Break out your Hopkins garb and school spirit; the
university is set to stage a new take on an old and
somewhat languishing tradition.
To honor the founding of the university 130 years ago
— on Feb. 22, 1876 — a revamped Commemoration
Day celebration will be held from noon to 1:30 p.m. on
Wednesday on Homewood's Levering Quad, which will be decked
out in school colors and banners. President William R.
Brody; his wife, Wendy; and many senior university
officials will be on hand to pass out birthday cake, and
all who attend are encouraged to wear Hopkins
"Most schools celebrate their founding day in some
significant manner, and we wanted to celebrate ours in a
more visible, festive way — certainly more than we've
done in the recent past," said Paula Burger, dean of
Historically speaking, Commemoration Day, Feb. 22,
used to be a major event on campus. It marks the day in
1876 that Johns Hopkins inaugurated its first president,
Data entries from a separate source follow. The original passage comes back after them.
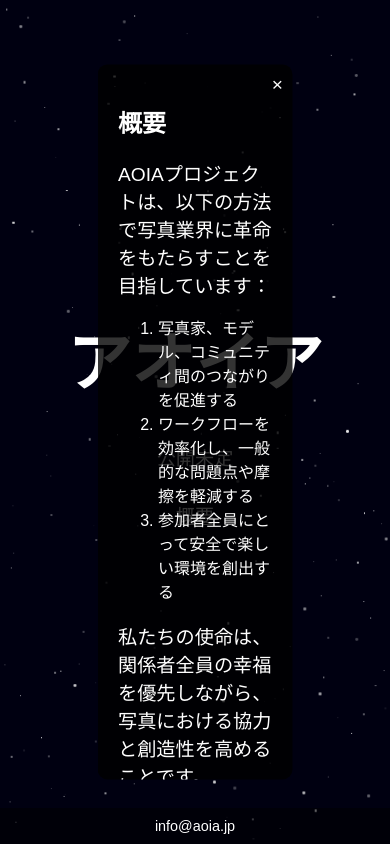
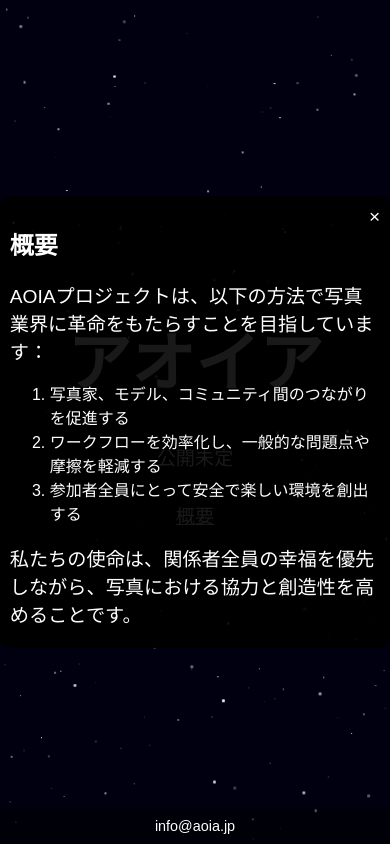
Before and after one commit to yudataguy/aoia-landing-page, a plain HTML site: page index.html in a window 390 px wide. Both pictures are taken after a click on the element "概要". Drawn offline with Linux system fonts and the light colour scheme.

Commit message:
update margin

```diff
--- a/index.html
+++ b/index.html
@@ -4,7 +4,7 @@
 <head>
     <meta charset="UTF-8">
     <meta name="viewport" content="width=device-width, initial-scale=1.0">
-    <title>アオイア - AOIA</title>
+    <title>アオイア</title>
     <style>
         body,
         html {
@@ -58,29 +58,7 @@
             text-decoration: underline;
         }
 
-        .about-us-box {
-            display: none;
-            position: absolute;
-            top: 50%;
-            left: 50%;
-            transform: translate(-50%, -50%);
-            background-color: rgba(0, 0, 0, 0.8);
-            padding: 20px;
-            border-radius: 10px;
-            max-width: 80%;
-            max-height: 80%;
-            overflow-y: auto;
-            color: white;
-            text-align: left;
-        }
 
-        .close-button {
-            position: absolute;
-            top: 10px;
-            right: 10px;
-            cursor: pointer;
-            font-size: 1.2em;
-        }
 
         .footer {
             width: 100%;
@@ -89,6 +67,41 @@
             color: white;
             text-align: center;
             font-size: 0.9em;
+        }
+
+        .about-us-box {
+            display: none;
+            position: fixed;
+            top: 50%;
+            left: 50%;
+            transform: translate(-50%, -50%);
+            background-color: rgba(0, 0, 0, 0.9);
+            padding: 20px;
+            border-radius: 10px;
+            width: 80%;
+            max-height: 80%;
+            overflow-y: auto;
+            color: white;
+            text-align: left;
+        }
+        .close-button {
+            position: absolute;
+            top: 10px;
+            right: 10px;
+            cursor: pointer;
+            font-size: 1.2em;
+        }
+        @media (max-width: 768px) {
+            .about-us-box {
+                width: 90%;
+                padding: 15px;
+            }
+        }
+        @media (max-width: 480px) {
+            .about-us-box {
+                width: 95%;
+                padding: 10px;
+            }
         }
     </style>
 </head>
```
Daniel Coit Gilman. In recent years, however, the only
marking of the occasion had been a modest event, run by the
local alumni chapter, at the statue of Johns Hopkins on
North Charles Street.
Feb. 22, 1951: A chef presents a spun-sugar replica of
Gilman Hall to Carlyle Barton, seated at right, who served
for 17 years as chairman of the board of
SUSSMAN-OCHS, COURTESY OF
FERDINAND HAMBURGER JR. ARCHIVES, MSEL
Burger said that a number of administration members
felt that the university could and should do more to call
attention to the occasion, and such an undertaking is in
keeping with the university's desire to foster traditions
that strengthen students' ties to Homewood and to Johns
For Commemoration Day 2006, all members of the
Homewood campus community are welcome. The event will
feature a written Hopkins trivia quiz, with a prize for the
person who accurately answers the most questions, and
student musical groups have been invited to perform.
The first commemoration ceremony was held in 1877 in
Hopkins Hall, located on the university's original downtown
campus. James Joseph Sylvester and Basil L. Gildersleeve,
two of the university's first faculty members, gave
addresses, and flowers taken from the greenhouse at Clifton
Mansion, which had been the founder's summer residence,
were brought in for the occasion.
Throughout most of the last century, up until the
early 1980s, hundreds would gather in the Lyric Opera
House, Homewood's Shriver Hall, a Peabody concert venue or
elsewhere for a ceremony that typically included an
academic procession, a musical performance, a speech by the
president and a keynote address by a distinguished visiting
scholar or dignitary. Early Commemoration Day ceremonies
also included the conferring of academic and honorary
degrees. In fact, on Commemoration Day 1886, the university
issued its first diplomas; previously, degrees were only
conferred. That same year, the board of trustees authorized
the use for publication of the official Johns Hopkins seal,
adopted just a year prior.
In addition, the Development and Alumni Affairs Office
would typically host a Commemoration Day dinner for the
board of trustees, administration and invited guests.
Seven of Hopkins' presidents, beginning with Gilman,
have been inaugurated on Feb. 22; due to religious
observances, that of President Brody was held on Feb. 23
because Feb. 22, 1997, fell on a Saturday.
During the 1980s, the annual Commemoration Day
ceremony was held at Shriver Hall. The event would
eventually fall out of favor in the 1990s. The last major
acknowledgment of the occasion came in 2001, when Johns
Hopkins celebrated its 125th anniversary.
With this new ceremony, Burger said the hope is that a
Commemoration Day celebration will once again become an
"We want to create something that will remind us all
of the noble history of the institution of which we are a
part," she said. "And that is something that bears
repeating on an annual basis."
The Homewood Traditions Committee is seeking input on
memorable Johns Hopkins traditions and suggestions for new
ones. To contact the committee, go to its Web site at
www.jhu.edu/~traditions or write to